# [Task item]
Your copy should hold every record exactly and no images.

# [Input for this task]
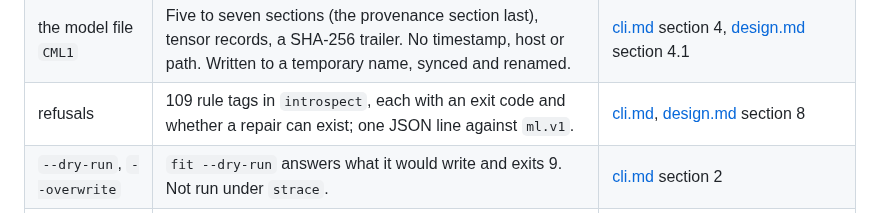
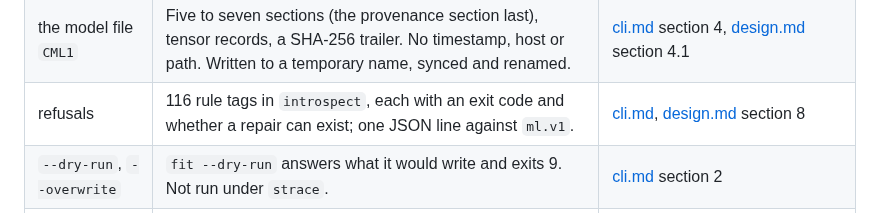
Before and after one commit to alpibrusl/cancho-ml, a Markdown page: docs/status.md, the part around the change. Drawn GitHub-style.

Commit message:
docs/status: 116 rule tags in introspect on this tree
Co-Authored-By: Claude Sonnet 5.5 <noreply@anthropic.com>
Claude-Session: https://claude.ai/code/session_01ExzbKc4CSdHB5mvSzcpeax

```diff
--- a/docs/status.md
+++ b/docs/status.md
@@ -20,7 +20,7 @@ The command line is `ml fit | predict | eval | cv | describe | importance | dump
 | declared text columns | `fit --cat NAMES` reads text columns as bytes into a dictionary sorted bytewise (`lib/core/dict.cho`) and an `i64` id tensor with a missing bitmap beside the float matrix (`lib/core/catmat.cho`); `--na-values`; limits on categories, bytes, pool and columns, each refused before allocation; UTF-8 validated. A declared column that no step reads is refused with `ml.input.categorical-not-encoded`; the loader for `predict` with a stored vocabulary is a library API. | [categorical.md](categorical.md) |
 | encoders of text columns, and the string table | In `fit` of `linear`, `logistic`, `kmeans`, `tree` and `forest`: `encode` (one-hot, label), `freq` (count over rows, one rounding), `hash` (SHA-256, first 8 bytes big-endian, modulo B), a rare-category bucket (`min-count`, the category `__other__`) and the rules `unknown` and `missing`; the vocabulary is built from the training rows only. The model file of such a fit has a sixth section, the string table (bounded, checksummed, with the markers and the reader limits of the fit), and each categorical step is a stub in the `steps` section; a file with no categorical step has five sections. `predict` and `eval` read the text columns by name from the file alone, in any column order, count a string the training rows never held, and hash it into its bucket under a `hash` step. **The file holds the raw category strings of the training rows**; a `hash` step stores none. | [stringtable.md](stringtable.md), [categorical-encoders.md](categorical-encoders.md) |
 | the model file `CML1` | Five to seven sections (the provenance section last), tensor records, a SHA-256 trailer. No timestamp, host or path. Written to a temporary name, synced and renamed. | [cli.md](cli.md) section 4, [design.md](design.md) section 4.1 |
-| refusals | 109 rule tags in `introspect`, each with an exit code and whether a repair can exist; one JSON line against `ml.v1`. | [cli.md](cli.md), [design.md](design.md) section 8 |
+| refusals | 116 rule tags in `introspect`, each with an exit code and whether a repair can exist; one JSON line against `ml.v1`. | [cli.md](cli.md), [design.md](design.md) section 8 |
 | `--dry-run`, `--overwrite` | `fit --dry-run` answers what it would write and exits 9. Not run under `strace`. | [cli.md](cli.md) section 2 |
 | limits | Twenty-seven flags have a default and a ceiling: `--limit`, `--tree`, `--max-work`, `--from`, `--max-rows`, `--max-columns`, `--max-cells`, `--max-line-bytes`, `--max-bytes`, `--max-json-nodes`, `--log-max-bytes`, the five limits of the categorical columns, `--iterations`, `--k`, the seven integer flags of the tree and forest (`--trees`, `--max-depth`, `--min-leaf`, `--bins`, `--mtry`, `--bootstrap`, `--max-nodes`) and the two of boost that are not shared (`--rounds`, `--early-stopping`). Each is checked before anything it sizes is allocated. | [cli.md](cli.md) section 2.2 |
 | `introspect`, `skill` | Generated from the table the parser runs on. | [cli.md](cli.md) section 1 |
```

# [Reply]
Before and after one commit to alpibrusl/cancho-ml, a Markdown page: docs/status.md, the part around the change. Drawn GitHub-style.

Commit message:
docs/status: 116 rule tags in introspect on this tree
Co-Authored-By: Claude Sonnet 5.5 <noreply@anthropic.com>
Claude-Session: https://claude.ai/code/session_01ExzbKc4CSdHB5mvSzcpeax

```diff
--- a/docs/status.md
+++ b/docs/status.md
@@ -20,7 +20,7 @@ The command line is `ml fit | predict | eval | cv | describe | importance | dump
 | declared text columns | `fit --cat NAMES` reads text columns as bytes into a dictionary sorted bytewise (`lib/core/dict.cho`) and an `i64` id tensor with a missing bitmap beside the float matrix (`lib/core/catmat.cho`); `--na-values`; limits on categories, bytes, pool and columns, each refused before allocation; UTF-8 validated. A declared column that no step reads is refused with `ml.input.categorical-not-encoded`; the loader for `predict` with a stored vocabulary is a library API. | [categorical.md](categorical.md) |
 | encoders of text columns, and the string table | In `fit` of `linear`, `logistic`, `kmeans`, `tree` and `forest`: `encode` (one-hot, label), `freq` (count over rows, one rounding), `hash` (SHA-256, first 8 bytes big-endian, modulo B), a rare-category bucket (`min-count`, the category `__other__`) and the rules `unknown` and `missing`; the vocabulary is built from the training rows only. The model file of such a fit has a sixth section, the string table (bounded, checksummed, with the markers and the reader limits of the fit), and each categorical step is a stub in the `steps` section; a file with no categorical step has five sections. `predict` and `eval` read the text columns by name from the file alone, in any column order, count a string the training rows never held, and hash it into its bucket under a `hash` step. **The file holds the raw category strings of the training rows**; a `hash` step stores none. | [stringtable.md](stringtable.md), [categorical-encoders.md](categorical-encoders.md) |
 | the model file `CML1` | Five to seven sections (the provenance section last), tensor records, a SHA-256 trailer. No timestamp, host or path. Written to a temporary name, synced and renamed. | [cli.md](cli.md) section 4, [design.md](design.md) section 4.1 |
-| refusals | 109 rule tags in `introspect`, each with an exit code and whether a repair can exist; one JSON line against `ml.v1`. | [cli.md](cli.md), [design.md](design.md) section 8 |
+| refusals | 116 rule tags in `introspect`, each with an exit code and whether a repair can exist; one JSON line against `ml.v1`. | [cli.md](cli.md), [design.md](design.md) section 8 |
 | `--dry-run`, `--overwrite` | `fit --dry-run` answers what it would write and exits 9. Not run under `strace`. | [cli.md](cli.md) section 2 |
 | limits | Twenty-seven flags have a default and a ceiling: `--limit`, `--tree`, `--max-work`, `--from`, `--max-rows`, `--max-columns`, `--max-cells`, `--max-line-bytes`, `--max-bytes`, `--max-json-nodes`, `--log-max-bytes`, the five limits of the categorical columns, `--iterations`, `--k`, the seven integer flags of the tree and forest (`--trees`, `--max-depth`, `--min-leaf`, `--bins`, `--mtry`, `--bootstrap`, `--max-nodes`) and the two of boost that are not shared (`--rounds`, `--early-stopping`). Each is checked before anything it sizes is allocated. | [cli.md](cli.md) section 2.2 |
 | `introspect`, `skill` | Generated from the table the parser runs on. | [cli.md](cli.md) section 1 |
```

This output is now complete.